After a 52 years at the State Fair, the franchise is moving into the restaurant niche with storefronts in St. Paul and Minneapolis.
The Turkey to Go sandwich that's gained a loyal following at the Minnesota State Fair for 52 years is coming downtown.
On Tuesday, owners Drew Levin and Dan Perkins opened in the skyway food court in the Alliance Bank Center in downtown St. Paul. A second "fast-casual" eatery is slated to open in Minneapolis in early January.
The storefronts represent the first bricks-and-mortar venues for the iconic Turkey to Go concept that the Minnesota Turkey Growers Association launched at the State Fair in 1959.
Last year, the college-dropouts-turned-entrepreneurs introduced the brand to Nicollet Mall in the form of a food truck. They followed up this April by selling turkey sandwiches during Twins games at Target Field. Now they are taking a seat at the table in the highly competitive industry that's littered with risks, expenses and culinary casualties.
Levin, 28, isn't fazed.
"We moved into this turkey business because we fell in love with the sandwich that was at the Minnesota State Fair," he said. "We approached the Turkey Growers Association because we really saw an opportunity to grow this brand beyond the State Fair and ultimately into fast-casual dining."
The route from State Fair to food trucks to restaurants is unusual, said Dennis Larson, who oversees food concession licenses for the Minnesota State Fair. As far as he knows, none of the fair's 240 food licensees has done what Levin and Perkins are trying to accomplish.
"It's more common for O'Gara's Restaurant or Axel's Bonfire in St. Paul to build a booth at the fair" to rustle up additional sales, Larson said. "Most fair food does not work well outside" the fairgrounds.
Bob Goldin, executive vice president of the Chicago-based restaurant consulting firm Technomic Inc., agreed. Established restaurants typically set up a stand to sell their most popular menu item at the hometown fair.
"Usually it's roasted corn, fried Twinkies or something else that is usually too narrow to go in the other direction," Goldin said. "The items may be real popular, but no one is going to start a fried Twinkie restaurant."
Still, Turkey to Go restaurants may have a shot. "The good news is they have a local following and it's not something you eat once a year," he said. The bad news is that there is lots of competition for turkey sandwiches. Still, "these guys sound like they are pretty smart managing their capital, and they are probably having a lot of fun."
On Tuesday, about 60 people shuffled up to the counter in St. Paul and nabbed slow-roasted turkey salads, sandwiches and pita bread pockets stuffed with turkey, salami, jalapenos, olives, pepper and mozzarella.

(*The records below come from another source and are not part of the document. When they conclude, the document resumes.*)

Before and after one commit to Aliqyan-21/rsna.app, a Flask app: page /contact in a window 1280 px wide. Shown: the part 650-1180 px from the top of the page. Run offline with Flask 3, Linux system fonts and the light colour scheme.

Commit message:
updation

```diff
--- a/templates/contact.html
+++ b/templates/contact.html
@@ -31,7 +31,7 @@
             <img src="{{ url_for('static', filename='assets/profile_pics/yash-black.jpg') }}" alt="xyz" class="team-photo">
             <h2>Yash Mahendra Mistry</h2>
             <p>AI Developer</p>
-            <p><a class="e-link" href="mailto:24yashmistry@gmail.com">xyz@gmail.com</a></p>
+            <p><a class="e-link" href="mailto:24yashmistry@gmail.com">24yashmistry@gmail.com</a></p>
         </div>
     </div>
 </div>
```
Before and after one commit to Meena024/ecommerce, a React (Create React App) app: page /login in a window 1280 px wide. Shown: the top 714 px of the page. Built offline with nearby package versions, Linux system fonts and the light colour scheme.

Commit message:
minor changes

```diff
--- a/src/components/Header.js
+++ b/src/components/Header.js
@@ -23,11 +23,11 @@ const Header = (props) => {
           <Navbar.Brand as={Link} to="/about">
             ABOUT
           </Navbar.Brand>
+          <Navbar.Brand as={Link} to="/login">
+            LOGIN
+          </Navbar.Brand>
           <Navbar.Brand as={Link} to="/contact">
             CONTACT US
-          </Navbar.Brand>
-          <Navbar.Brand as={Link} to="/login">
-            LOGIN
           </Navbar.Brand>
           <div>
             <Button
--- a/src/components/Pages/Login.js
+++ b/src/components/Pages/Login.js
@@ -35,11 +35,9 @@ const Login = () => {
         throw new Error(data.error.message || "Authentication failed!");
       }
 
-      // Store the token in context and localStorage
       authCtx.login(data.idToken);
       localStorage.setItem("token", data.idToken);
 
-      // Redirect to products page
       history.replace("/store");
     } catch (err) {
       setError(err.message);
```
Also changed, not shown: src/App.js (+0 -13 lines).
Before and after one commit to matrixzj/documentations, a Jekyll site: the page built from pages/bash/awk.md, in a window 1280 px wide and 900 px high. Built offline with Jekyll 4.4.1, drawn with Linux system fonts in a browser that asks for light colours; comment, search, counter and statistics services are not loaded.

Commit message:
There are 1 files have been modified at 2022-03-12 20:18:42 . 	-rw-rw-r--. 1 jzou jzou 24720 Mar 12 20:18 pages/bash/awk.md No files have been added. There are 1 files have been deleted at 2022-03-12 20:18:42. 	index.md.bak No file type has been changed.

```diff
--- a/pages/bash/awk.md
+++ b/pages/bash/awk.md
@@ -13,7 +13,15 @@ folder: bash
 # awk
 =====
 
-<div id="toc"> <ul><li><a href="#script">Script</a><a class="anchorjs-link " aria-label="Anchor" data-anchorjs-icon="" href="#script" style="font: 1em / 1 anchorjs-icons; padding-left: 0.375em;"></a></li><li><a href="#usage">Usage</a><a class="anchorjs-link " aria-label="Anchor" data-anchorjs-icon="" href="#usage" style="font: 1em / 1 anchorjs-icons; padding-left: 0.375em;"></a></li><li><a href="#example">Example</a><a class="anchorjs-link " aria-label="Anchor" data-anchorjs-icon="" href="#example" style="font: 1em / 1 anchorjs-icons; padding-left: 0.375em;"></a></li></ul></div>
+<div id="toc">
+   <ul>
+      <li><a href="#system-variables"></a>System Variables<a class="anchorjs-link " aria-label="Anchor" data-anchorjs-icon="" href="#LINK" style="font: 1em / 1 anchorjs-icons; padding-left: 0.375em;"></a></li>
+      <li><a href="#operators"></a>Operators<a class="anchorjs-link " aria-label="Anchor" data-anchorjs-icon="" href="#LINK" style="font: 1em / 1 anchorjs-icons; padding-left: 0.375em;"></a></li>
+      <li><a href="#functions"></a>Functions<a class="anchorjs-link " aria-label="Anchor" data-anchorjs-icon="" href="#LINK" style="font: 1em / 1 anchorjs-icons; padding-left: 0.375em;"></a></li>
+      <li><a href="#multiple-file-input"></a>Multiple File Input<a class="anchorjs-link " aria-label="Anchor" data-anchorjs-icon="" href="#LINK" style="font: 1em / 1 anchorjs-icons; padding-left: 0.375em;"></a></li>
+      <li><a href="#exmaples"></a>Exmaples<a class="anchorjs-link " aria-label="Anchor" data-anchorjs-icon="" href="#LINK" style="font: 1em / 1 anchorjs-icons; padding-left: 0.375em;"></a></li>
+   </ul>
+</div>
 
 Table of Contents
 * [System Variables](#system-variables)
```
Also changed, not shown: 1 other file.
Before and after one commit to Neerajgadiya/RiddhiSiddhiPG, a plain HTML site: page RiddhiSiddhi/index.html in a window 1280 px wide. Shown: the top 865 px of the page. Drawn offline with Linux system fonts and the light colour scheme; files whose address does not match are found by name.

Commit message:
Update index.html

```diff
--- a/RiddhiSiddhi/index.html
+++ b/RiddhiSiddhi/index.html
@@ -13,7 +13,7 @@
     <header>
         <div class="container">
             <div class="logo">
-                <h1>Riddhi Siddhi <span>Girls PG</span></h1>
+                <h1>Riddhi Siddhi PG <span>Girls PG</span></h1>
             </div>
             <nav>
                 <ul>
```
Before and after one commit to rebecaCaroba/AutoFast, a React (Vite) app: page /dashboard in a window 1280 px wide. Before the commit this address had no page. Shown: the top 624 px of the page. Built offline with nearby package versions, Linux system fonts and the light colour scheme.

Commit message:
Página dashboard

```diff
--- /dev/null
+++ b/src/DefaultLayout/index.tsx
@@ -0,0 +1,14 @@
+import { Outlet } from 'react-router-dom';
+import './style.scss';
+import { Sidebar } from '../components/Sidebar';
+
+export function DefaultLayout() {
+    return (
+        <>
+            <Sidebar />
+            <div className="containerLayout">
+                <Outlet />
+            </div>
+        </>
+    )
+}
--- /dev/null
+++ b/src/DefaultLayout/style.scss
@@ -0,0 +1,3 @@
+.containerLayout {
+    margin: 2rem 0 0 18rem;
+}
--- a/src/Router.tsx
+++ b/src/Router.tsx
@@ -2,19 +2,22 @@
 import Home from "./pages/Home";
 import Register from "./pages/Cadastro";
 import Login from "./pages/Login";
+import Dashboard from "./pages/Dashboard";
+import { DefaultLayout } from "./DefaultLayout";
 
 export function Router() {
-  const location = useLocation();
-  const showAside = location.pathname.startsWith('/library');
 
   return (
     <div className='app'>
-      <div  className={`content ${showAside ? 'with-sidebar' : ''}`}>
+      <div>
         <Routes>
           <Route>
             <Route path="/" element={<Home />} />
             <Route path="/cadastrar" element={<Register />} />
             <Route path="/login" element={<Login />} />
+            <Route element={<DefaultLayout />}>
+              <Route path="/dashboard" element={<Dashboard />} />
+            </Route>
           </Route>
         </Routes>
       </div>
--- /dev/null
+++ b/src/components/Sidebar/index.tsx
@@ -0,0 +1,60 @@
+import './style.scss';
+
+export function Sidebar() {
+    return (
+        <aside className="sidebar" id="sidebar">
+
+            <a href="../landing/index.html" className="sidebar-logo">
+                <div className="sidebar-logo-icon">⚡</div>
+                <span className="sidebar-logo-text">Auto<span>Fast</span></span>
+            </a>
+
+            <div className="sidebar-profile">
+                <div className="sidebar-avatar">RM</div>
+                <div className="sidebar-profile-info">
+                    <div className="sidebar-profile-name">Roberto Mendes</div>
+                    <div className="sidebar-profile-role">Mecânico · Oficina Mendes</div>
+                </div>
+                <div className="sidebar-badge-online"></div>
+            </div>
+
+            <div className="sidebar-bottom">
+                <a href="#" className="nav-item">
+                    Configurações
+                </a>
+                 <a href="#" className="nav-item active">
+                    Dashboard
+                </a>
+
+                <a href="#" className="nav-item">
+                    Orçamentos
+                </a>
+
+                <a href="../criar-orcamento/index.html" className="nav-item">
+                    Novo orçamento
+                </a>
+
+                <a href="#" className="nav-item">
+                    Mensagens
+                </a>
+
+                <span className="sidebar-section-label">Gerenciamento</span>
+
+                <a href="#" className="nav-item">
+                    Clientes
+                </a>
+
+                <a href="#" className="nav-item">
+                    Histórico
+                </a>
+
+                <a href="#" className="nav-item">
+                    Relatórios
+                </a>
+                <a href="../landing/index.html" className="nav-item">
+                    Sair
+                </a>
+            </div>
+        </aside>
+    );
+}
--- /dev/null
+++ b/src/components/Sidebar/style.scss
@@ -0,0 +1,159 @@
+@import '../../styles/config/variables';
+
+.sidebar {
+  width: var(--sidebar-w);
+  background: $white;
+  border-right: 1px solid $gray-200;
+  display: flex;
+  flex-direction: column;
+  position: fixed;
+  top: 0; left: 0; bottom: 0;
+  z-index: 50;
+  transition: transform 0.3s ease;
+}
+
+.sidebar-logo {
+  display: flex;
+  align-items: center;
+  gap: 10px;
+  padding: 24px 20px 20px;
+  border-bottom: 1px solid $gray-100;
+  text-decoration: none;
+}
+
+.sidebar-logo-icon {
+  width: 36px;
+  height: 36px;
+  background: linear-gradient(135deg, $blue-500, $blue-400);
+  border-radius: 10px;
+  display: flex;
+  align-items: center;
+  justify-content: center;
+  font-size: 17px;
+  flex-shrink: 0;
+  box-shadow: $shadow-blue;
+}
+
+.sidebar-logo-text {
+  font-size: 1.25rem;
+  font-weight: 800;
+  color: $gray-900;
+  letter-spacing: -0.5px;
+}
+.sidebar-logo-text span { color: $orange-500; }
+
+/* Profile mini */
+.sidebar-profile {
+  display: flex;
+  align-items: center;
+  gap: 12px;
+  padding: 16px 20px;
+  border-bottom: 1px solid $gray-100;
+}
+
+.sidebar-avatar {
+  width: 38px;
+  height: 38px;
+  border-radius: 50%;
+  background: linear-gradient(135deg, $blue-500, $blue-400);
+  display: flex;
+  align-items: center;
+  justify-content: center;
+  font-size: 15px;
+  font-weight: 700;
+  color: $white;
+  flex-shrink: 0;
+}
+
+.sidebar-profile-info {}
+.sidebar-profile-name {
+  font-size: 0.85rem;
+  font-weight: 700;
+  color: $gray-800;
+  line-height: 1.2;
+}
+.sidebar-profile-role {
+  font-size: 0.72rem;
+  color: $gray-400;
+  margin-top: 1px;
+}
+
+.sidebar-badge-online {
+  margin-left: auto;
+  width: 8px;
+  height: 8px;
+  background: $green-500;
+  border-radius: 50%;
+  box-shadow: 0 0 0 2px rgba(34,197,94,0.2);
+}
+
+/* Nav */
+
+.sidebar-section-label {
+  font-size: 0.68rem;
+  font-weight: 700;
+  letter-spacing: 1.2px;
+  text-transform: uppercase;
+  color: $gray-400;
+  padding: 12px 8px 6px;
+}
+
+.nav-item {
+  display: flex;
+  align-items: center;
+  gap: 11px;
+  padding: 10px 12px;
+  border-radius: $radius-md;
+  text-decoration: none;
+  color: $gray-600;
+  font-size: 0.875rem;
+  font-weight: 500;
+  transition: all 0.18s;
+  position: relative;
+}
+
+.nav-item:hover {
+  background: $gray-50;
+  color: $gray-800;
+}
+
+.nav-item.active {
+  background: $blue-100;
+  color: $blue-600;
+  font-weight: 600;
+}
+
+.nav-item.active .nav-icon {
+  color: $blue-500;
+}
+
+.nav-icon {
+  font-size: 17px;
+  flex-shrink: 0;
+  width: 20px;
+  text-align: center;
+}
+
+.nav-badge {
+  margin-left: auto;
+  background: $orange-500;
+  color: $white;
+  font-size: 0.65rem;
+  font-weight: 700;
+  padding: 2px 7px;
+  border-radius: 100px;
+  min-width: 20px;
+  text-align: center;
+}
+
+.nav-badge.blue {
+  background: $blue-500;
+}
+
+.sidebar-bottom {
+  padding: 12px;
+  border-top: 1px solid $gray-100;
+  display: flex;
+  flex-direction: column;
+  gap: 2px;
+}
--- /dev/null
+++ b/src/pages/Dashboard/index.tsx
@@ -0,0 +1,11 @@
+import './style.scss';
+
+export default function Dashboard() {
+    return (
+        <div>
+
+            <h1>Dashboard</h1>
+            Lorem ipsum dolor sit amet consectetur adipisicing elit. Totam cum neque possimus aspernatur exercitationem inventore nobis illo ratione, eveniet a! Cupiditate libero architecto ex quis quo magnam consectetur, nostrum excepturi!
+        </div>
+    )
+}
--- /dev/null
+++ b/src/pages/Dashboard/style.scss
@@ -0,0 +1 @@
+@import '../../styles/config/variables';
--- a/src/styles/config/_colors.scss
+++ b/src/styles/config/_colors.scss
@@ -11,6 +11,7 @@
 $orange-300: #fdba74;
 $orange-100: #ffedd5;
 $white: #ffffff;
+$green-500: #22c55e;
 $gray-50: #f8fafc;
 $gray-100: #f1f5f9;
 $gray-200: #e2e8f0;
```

The new food court digs, which required about $5,000 to spruce up, drew a steady stream of patrons again Wednesday, despite a problem with the credit card machine that kept several customers waiting.
"We're ironing out all the kinks so when we open in Minneapolis, we are just ready to go," Levin said.
Some customers recognized the brand from the fair and welcomed it to their lunchtime food court. Others complained about the absence of the classic Turkey to Go drumstick that's sold at the State Fair. For now, the drumstick is not part of the restaurant menu, but it is sold in the food truck, Levin said.
Entrepreneurs at heart
In 2004, Levin and Perkins, both 28, dropped out of the college to pursue their fortunes in real estate. By 2009, they decided to invest proceeds from Minneapolis rental property into marketing the Turkey to Go sandwich. They talked turkey with the Minnesota Turkey Growers Association and that year began operating the State Fair booth, which the association owns.
Larson credits the duo for pumping up fair sales by changing the Growers Association's deep-fried turkey recipe into a roasting process. That change simplified and speeded up preparation in a tight, garage-sized space.
"They turned out as good a product but made it more productive and functional," Larson said. By 2011, the booth was among the fair's top five bestselling concessions, he said.
"We just figured out some ideas on how to operate the booth more efficiently to get people through the line faster," Levin explained.
They were on the right track. By July 2010, the entrepreneurs were knee-deep in their next venture -- a $50,000 Turkey to Go food truck that parks during lunchtime at the U.S. Bank headquarters in downtown Minneapolis.
When the State Fair started a few weeks later, Levin and Perkins hired several homeless men around Nicollet Mall to pass out fliers saying their truck would be back on the mall as soon as the State Fair ended.
They paid the men in sandwiches.
Dee DePass • 612-673-7725